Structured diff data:
========
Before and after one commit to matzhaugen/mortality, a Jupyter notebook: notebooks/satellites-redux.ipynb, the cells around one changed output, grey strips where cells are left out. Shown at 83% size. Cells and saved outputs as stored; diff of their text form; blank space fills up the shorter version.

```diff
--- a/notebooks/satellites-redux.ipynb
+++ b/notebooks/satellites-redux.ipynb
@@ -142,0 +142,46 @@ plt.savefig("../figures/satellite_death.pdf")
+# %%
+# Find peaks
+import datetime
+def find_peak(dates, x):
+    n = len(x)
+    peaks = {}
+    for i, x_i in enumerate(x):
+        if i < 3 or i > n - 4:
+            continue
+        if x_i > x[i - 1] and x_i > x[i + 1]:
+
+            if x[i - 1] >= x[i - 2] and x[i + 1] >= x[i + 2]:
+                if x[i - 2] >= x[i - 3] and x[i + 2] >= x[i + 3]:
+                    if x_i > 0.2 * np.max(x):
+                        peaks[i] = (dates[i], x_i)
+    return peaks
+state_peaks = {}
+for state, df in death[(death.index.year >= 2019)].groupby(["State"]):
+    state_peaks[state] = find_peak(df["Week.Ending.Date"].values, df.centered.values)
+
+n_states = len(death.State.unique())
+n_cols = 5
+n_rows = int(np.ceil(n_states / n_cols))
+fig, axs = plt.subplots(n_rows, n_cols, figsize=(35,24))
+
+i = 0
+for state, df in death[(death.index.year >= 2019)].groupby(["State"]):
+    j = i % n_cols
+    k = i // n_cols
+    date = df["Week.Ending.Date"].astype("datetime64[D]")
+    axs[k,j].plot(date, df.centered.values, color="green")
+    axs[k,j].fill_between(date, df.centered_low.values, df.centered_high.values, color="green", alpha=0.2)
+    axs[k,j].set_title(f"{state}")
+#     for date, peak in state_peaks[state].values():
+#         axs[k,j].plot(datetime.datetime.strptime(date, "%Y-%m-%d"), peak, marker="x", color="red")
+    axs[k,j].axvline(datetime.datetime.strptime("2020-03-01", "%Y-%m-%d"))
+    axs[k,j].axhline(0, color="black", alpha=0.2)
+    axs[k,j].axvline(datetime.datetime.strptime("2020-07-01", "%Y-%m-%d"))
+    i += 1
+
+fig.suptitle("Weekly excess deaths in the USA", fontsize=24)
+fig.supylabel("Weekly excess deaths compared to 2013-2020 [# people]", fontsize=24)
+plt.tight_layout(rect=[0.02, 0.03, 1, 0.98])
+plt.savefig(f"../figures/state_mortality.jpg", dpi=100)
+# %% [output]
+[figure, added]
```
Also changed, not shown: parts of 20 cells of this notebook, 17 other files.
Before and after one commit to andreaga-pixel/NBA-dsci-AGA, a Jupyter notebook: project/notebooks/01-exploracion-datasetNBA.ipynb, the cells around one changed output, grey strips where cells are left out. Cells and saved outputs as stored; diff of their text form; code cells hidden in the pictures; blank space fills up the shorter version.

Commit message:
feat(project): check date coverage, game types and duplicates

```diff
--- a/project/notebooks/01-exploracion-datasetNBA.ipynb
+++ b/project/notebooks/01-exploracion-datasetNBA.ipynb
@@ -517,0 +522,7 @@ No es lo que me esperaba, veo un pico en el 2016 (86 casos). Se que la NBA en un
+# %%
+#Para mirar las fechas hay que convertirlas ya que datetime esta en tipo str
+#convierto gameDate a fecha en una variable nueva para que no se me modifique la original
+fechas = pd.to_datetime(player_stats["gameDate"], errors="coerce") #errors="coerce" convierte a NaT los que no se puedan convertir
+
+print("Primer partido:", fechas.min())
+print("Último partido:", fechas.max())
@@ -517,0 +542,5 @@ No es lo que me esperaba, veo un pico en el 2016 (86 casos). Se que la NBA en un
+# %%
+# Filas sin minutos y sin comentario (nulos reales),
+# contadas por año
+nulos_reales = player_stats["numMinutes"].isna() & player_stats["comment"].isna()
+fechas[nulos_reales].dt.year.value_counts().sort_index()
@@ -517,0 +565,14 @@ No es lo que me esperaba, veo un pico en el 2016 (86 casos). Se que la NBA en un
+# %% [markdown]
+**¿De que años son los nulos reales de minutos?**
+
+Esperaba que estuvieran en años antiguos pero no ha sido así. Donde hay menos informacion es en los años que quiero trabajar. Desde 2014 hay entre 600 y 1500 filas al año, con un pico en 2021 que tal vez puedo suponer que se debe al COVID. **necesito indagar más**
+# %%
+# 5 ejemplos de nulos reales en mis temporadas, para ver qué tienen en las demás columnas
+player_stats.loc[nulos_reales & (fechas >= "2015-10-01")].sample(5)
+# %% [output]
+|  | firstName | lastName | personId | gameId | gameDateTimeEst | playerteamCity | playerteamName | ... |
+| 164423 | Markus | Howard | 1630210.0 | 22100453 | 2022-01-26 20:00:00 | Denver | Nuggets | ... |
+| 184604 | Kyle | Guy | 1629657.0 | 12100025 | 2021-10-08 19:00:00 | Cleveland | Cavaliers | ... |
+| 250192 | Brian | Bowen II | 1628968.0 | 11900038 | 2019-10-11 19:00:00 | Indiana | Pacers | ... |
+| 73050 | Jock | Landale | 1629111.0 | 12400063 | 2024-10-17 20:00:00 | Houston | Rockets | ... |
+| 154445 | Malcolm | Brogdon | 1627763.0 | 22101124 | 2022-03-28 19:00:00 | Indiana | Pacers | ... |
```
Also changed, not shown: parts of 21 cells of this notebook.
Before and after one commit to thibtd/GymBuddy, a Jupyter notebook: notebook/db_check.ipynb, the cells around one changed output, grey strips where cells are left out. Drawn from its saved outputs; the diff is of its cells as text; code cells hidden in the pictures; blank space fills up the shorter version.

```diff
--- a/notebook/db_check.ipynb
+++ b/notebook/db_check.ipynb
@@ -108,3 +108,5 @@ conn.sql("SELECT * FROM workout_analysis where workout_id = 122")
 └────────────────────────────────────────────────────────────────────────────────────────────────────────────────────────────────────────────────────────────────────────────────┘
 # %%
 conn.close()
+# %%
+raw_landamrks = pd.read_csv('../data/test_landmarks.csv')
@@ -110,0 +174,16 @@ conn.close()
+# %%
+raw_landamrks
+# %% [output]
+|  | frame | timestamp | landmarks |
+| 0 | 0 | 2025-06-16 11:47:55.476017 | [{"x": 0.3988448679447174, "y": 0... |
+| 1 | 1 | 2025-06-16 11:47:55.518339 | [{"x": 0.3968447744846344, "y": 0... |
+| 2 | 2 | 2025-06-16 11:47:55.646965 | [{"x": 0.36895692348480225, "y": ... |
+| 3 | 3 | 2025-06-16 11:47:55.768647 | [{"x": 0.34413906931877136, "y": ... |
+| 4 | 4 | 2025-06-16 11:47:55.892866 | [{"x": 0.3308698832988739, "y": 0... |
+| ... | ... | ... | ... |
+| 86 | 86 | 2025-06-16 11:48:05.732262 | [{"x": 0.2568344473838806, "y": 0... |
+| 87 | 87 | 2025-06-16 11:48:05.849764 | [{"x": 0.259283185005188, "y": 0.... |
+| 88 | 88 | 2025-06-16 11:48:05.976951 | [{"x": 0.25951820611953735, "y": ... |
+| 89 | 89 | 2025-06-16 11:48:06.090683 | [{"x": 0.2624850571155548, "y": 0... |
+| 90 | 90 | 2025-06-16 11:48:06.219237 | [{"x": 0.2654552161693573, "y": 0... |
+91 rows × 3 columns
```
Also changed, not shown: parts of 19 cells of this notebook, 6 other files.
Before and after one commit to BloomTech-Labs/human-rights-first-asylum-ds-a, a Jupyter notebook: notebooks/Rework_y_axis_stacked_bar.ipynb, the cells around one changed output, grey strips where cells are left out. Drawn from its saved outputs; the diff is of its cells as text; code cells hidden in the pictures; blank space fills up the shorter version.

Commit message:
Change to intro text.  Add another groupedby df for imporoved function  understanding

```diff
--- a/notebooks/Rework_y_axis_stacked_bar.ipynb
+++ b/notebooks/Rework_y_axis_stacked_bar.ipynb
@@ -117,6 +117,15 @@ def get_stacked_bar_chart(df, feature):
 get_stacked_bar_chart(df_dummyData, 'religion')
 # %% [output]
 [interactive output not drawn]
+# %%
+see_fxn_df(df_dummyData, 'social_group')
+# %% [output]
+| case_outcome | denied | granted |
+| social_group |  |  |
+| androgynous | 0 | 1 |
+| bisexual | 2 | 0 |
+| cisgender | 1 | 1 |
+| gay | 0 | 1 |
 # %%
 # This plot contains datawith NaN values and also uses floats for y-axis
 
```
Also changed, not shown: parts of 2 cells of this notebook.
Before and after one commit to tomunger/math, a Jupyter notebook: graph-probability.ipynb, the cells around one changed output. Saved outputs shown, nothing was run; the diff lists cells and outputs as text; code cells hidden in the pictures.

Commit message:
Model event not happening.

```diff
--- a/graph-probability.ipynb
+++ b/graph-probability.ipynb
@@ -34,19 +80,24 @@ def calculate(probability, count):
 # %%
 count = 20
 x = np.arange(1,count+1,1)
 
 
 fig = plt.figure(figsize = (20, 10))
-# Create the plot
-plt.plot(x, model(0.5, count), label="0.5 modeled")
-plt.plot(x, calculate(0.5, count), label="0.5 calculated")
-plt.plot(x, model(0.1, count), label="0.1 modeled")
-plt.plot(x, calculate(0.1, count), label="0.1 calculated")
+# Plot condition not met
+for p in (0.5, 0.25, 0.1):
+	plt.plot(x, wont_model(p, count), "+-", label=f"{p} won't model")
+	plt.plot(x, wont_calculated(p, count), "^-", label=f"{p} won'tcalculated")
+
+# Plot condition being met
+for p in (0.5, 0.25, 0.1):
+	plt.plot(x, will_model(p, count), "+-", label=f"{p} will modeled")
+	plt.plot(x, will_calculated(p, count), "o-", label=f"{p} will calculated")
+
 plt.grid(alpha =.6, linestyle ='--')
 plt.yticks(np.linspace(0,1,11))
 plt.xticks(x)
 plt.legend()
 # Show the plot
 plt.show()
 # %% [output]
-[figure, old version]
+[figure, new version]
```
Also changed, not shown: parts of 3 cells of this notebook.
========
• **Instructions for the task**:
Would you copy out every line in the records that includes the string "datasetNBA"?

• **Task result**:
Before and after one commit to andreaga-pixel/NBA-dsci-AGA, a Jupyter notebook: project/notebooks/01-exploracion-datasetNBA.ipynb, the cells around one changed output, grey strips where cells are left out. Cells and saved outputs as stored; diff of their text form; code cells hidden in the pictures; blank space fills up the shorter version.
--- a/project/notebooks/01-exploracion-datasetNBA.ipynb
+++ b/project/notebooks/01-exploracion-datasetNBA.ipynb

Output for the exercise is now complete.